* [Problem statement] Copy each line of the listing below exactly.
────────────────────
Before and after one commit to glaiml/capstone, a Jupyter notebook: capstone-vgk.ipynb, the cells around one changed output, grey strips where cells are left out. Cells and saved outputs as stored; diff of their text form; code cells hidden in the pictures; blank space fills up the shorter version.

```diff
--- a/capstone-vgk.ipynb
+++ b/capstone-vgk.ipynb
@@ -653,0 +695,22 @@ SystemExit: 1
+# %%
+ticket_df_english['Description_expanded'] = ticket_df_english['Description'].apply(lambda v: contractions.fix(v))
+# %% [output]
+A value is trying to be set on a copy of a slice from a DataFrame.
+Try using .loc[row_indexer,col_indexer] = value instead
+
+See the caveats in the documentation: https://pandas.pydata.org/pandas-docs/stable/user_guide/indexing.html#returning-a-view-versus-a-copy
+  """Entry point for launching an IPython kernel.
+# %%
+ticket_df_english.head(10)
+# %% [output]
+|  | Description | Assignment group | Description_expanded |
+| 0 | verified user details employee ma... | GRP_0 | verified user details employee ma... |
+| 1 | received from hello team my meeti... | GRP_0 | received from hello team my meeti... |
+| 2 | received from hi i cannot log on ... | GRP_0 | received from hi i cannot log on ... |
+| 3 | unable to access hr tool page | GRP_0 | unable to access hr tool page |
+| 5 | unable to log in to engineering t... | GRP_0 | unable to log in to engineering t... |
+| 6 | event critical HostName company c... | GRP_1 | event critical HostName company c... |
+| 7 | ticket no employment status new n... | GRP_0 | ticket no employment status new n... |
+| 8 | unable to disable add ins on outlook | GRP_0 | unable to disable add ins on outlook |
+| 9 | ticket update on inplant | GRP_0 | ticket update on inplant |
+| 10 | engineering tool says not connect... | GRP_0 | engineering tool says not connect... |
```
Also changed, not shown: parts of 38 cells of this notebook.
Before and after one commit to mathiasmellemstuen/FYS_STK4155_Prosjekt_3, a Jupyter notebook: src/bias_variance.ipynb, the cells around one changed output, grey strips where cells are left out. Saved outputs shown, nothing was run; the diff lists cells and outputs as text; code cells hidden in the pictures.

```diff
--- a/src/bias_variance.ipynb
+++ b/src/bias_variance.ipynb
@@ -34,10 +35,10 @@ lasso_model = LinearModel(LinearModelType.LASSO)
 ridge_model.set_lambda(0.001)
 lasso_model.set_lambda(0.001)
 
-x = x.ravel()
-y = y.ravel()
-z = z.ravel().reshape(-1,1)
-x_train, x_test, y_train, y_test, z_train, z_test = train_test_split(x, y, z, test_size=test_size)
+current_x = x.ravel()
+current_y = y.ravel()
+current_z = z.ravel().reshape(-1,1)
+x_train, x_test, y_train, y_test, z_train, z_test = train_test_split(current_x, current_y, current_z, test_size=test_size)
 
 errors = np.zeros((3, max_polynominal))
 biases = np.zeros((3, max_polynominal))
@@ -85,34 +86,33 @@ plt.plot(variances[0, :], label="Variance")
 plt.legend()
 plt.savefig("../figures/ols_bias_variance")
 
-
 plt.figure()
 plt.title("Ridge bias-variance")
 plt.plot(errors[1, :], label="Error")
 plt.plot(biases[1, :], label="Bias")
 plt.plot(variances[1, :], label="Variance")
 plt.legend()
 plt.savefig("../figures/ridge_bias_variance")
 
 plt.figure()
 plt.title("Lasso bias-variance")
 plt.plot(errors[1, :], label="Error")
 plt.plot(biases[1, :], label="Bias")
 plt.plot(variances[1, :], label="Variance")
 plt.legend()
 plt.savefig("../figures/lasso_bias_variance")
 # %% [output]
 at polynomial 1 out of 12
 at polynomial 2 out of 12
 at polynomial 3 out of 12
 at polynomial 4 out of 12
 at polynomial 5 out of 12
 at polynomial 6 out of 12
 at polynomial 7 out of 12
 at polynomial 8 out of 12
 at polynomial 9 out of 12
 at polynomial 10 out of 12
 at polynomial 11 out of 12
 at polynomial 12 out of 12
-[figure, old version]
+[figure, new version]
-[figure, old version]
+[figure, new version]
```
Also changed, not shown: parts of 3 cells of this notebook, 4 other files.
────────────────────
* [Task solution]
Before and after one commit to glaiml/capstone, a Jupyter notebook: capstone-vgk.ipynb, the cells around one changed output, grey strips where cells are left out. Cells and saved outputs as stored; diff of their text form; code cells hidden in the pictures; blank space fills up the shorter version.

```diff
--- a/capstone-vgk.ipynb
+++ b/capstone-vgk.ipynb
@@ -653,0 +695,22 @@ SystemExit: 1
+# %%
+ticket_df_english['Description_expanded'] = ticket_df_english['Description'].apply(lambda v: contractions.fix(v))
+# %% [output]
+A value is trying to be set on a copy of a slice from a DataFrame.
+Try using .loc[row_indexer,col_indexer] = value instead
+
+See the caveats in the documentation: https://pandas.pydata.org/pandas-docs/stable/user_guide/indexing.html#returning-a-view-versus-a-copy
+  """Entry point for launching an IPython kernel.
+# %%
+ticket_df_english.head(10)
+# %% [output]
+|  | Description | Assignment group | Description_expanded |
+| 0 | verified user details employee ma... | GRP_0 | verified user details employee ma... |
+| 1 | received from hello team my meeti... | GRP_0 | received from hello team my meeti... |
+| 2 | received from hi i cannot log on ... | GRP_0 | received from hi i cannot log on ... |
+| 3 | unable to access hr tool page | GRP_0 | unable to access hr tool page |
+| 5 | unable to log in to engineering t... | GRP_0 | unable to log in to engineering t... |
+| 6 | event critical HostName company c... | GRP_1 | event critical HostName company c... |
+| 7 | ticket no employment status new n... | GRP_0 | ticket no employment status new n... |
+| 8 | unable to disable add ins on outlook | GRP_0 | unable to disable add ins on outlook |
+| 9 | ticket update on inplant | GRP_0 | ticket update on inplant |
+| 10 | engineering tool says not connect... | GRP_0 | engineering tool says not connect... |
```
Also changed, not shown: parts of 38 cells of this notebook.
Before and after one commit to mathiasmellemstuen/FYS_STK4155_Prosjekt_3, a Jupyter notebook: src/bias_variance.ipynb, the cells around one changed output, grey strips where cells are left out. Saved outputs shown, nothing was run; the diff lists cells and outputs as text; code cells hidden in the pictures.

```diff
--- a/src/bias_variance.ipynb
+++ b/src/bias_variance.ipynb
@@ -34,10 +35,10 @@ lasso_model = LinearModel(LinearModelType.LASSO)
 ridge_model.set_lambda(0.001)
 lasso_model.set_lambda(0.001)
 
-x = x.ravel()
-y = y.ravel()
-z = z.ravel().reshape(-1,1)
-x_train, x_test, y_train, y_test, z_train, z_test = train_test_split(x, y, z, test_size=test_size)
+current_x = x.ravel()
+current_y = y.ravel()
+current_z = z.ravel().reshape(-1,1)
+x_train, x_test, y_train, y_test, z_train, z_test = train_test_split(current_x, current_y, current_z, test_size=test_size)
 
 errors = np.zeros((3, max_polynominal))
 biases = np.zeros((3, max_polynominal))
@@ -85,34 +86,33 @@ plt.plot(variances[0, :], label="Variance")
 plt.legend()
 plt.savefig("../figures/ols_bias_variance")
 
-
 plt.figure()
 plt.title("Ridge bias-variance")
 plt.plot(errors[1, :], label="Error")
 plt.plot(biases[1, :], label="Bias")
 plt.plot(variances[1, :], label="Variance")
 plt.legend()
 plt.savefig("../figures/ridge_bias_variance")
 
 plt.figure()
 plt.title("Lasso bias-variance")
 plt.plot(errors[1, :], label="Error")
 plt.plot(biases[1, :], label="Bias")
 plt.plot(variances[1, :], label="Variance")
 plt.legend()
 plt.savefig("../figures/lasso_bias_variance")
 # %% [output]
 at polynomial 1 out of 12
 at polynomial 2 out of 12
 at polynomial 3 out of 12
 at polynomial 4 out of 12
 at polynomial 5 out of 12
 at polynomial 6 out of 12
 at polynomial 7 out of 12
 at polynomial 8 out of 12
 at polynomial 9 out of 12
 at polynomial 10 out of 12
 at polynomial 11 out of 12
 at polynomial 12 out of 12
-[figure, old version]
+[figure, new version]
-[figure, old version]
+[figure, new version]
```
Also changed, not shown: parts of 3 cells of this notebook, 4 other files.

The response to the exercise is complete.